The high precision of Roy's work made it possible to calibrate simpler and more convenient methods. His measurement of the baseline on Hounslow Heath is a case in point. At first Roy used the traditional wooden rods as measuring sticks. He rejected these because their contraction and expansion varied erratically with humidity, and replaced them with glass tubes, whose lengths depended only on the temperature in a way accurately determinable by Ramsden's pyrometer. Roy knew about the properties of glass from his work with the barometer: the use of glass tubes for the baseline measurement was an imaginative piece of technology transfer from barometry to geodesy. Roy used the glass tubes to control
measurements with a surveyor's chain, also from Ramsden's workshop. The chain did well, and since it was easier to handle than glass tubes or metal bars, Roy recommended it for surveying. The chain would be good enough for the national survey, for which, as Roy put it, "there would not be any necessity for that wonderful exactness" requisite in the Paris-Greenwich triangulation. Thus "scientific" exactness became a benchmark in the creation of a solid and efficient surveying technology.

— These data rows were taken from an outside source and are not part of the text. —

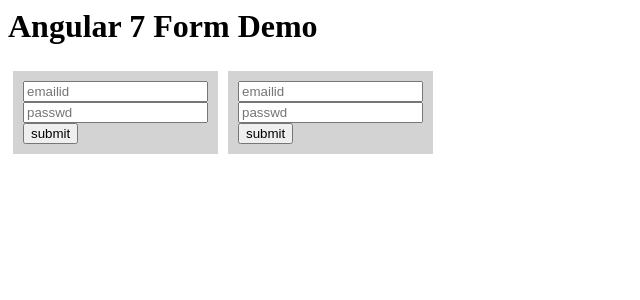
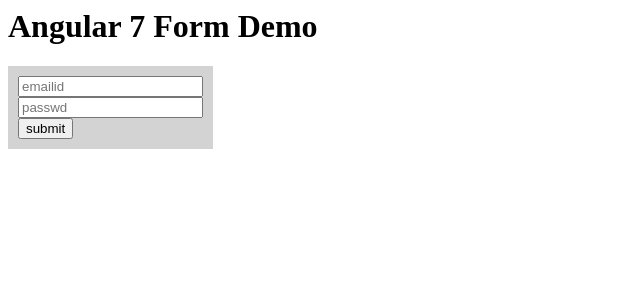
Before and after one commit to rakeshkumar11/angular-ivy-zczcx7, an Angular app: page / in a window 1280 px wide. Shown: the top 300 px of the page, without its empty margins (0-640 px from the left). Built offline with nearby package versions, Linux system fonts and the light colour scheme.

Commit message:
2 files modified

```diff
--- a/src/app/app.component.css
+++ b/src/app/app.component.css
@@ -14,5 +14,4 @@
   background-color: lightgray;
   display: inline-block;
   padding: 10px;
-  margin:5px;
 }
--- a/src/app/app.component.html
+++ b/src/app/app.component.html
@@ -9,12 +9,3 @@
 
    <input type = "submit" value = "submit">
 </form>
-
-<form #fid = "ngForm" (ngSubmit) = "fun1(fid.value)">
-
-   <input type = "text" name = "emailid" placeholder = "emailid" ngModel> <br/>
-
-   <input type = "password" name = "passwd" placeholder = "passwd" ngModel> <br/>
-
-   <input type = "submit" value = "submit">
-</form>
```
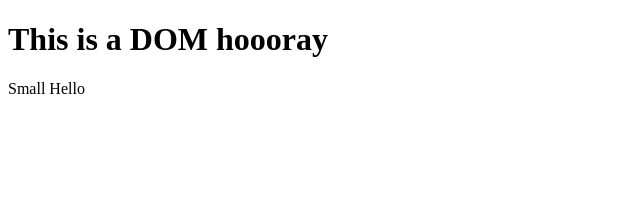
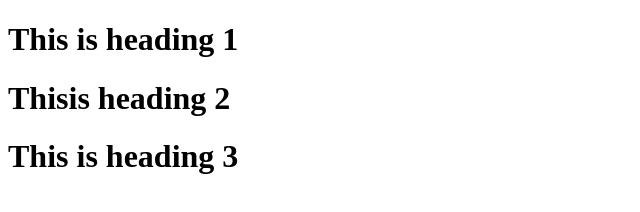
Before and after one commit to Rohit-0-0/Class20, a plain HTML site: page index.html in a window 1280 px wide. Shown: the whole page, without its empty margins (0-640 px from the left). Drawn offline with Linux system fonts and the light colour scheme.

Commit message:
neww change

```diff
--- a/index.html
+++ b/index.html
@@ -6,8 +6,9 @@
     <title>Document</title>
 </head>
 <body>
-    <h1 class="class1" id="heading1" >This is a DOM   <span>hoooray</span></h1>
-    <p class="class1" id="para1">Small Hello</p>
+    <h1 id="heading-one">This is heading      1</h1>
+    <h1>Thisis heading 2</h1>
+    <h1>This is heading 3</h1>
     <script src="index.js"></script>
 </body>
 </html>
--- a/index.js
+++ b/index.js
@@ -1,8 +1,17 @@
-let a = document.getElementById("heading1")
+// let a = document.getElementById("heading1")
 // console.log(a)
 // a.innerText = "Hello World";
 // console.log(a)
-let b= document.getElementsByClassName("class1")
+// let b= document.getElementsByClassName("class1")
 // b[0].removeAttribute()
-console.log(b[0].innerHTML);
+// console.log(b[0].innerHTML);
 // console.log(b[0])
+
+
+
+//for accessin single element
+let sele = document.getElementById("heading-one")
+console.log(sele)
+
+console.log(sele.innerText)
+console.log(sele.textContent)
```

Simplifications of surveying practices were not an accidental spinoff from scientific work: Roy had identified the development of more efficient surveying techniques as an explicit goal of the triangulation. Cassini de Thury had likewise pointed out that instruments had to be simplified and made portable in order to make practical the technology of surveying. The repeating circle accomplished both objectives. The British theodolite did not meet the needs of the ordinary surveyor, but was practical in an organization that could maintain a work force to transport it, erect solid stations, operate cranes, and so forth. In short, British technology was serviceable in a military organization.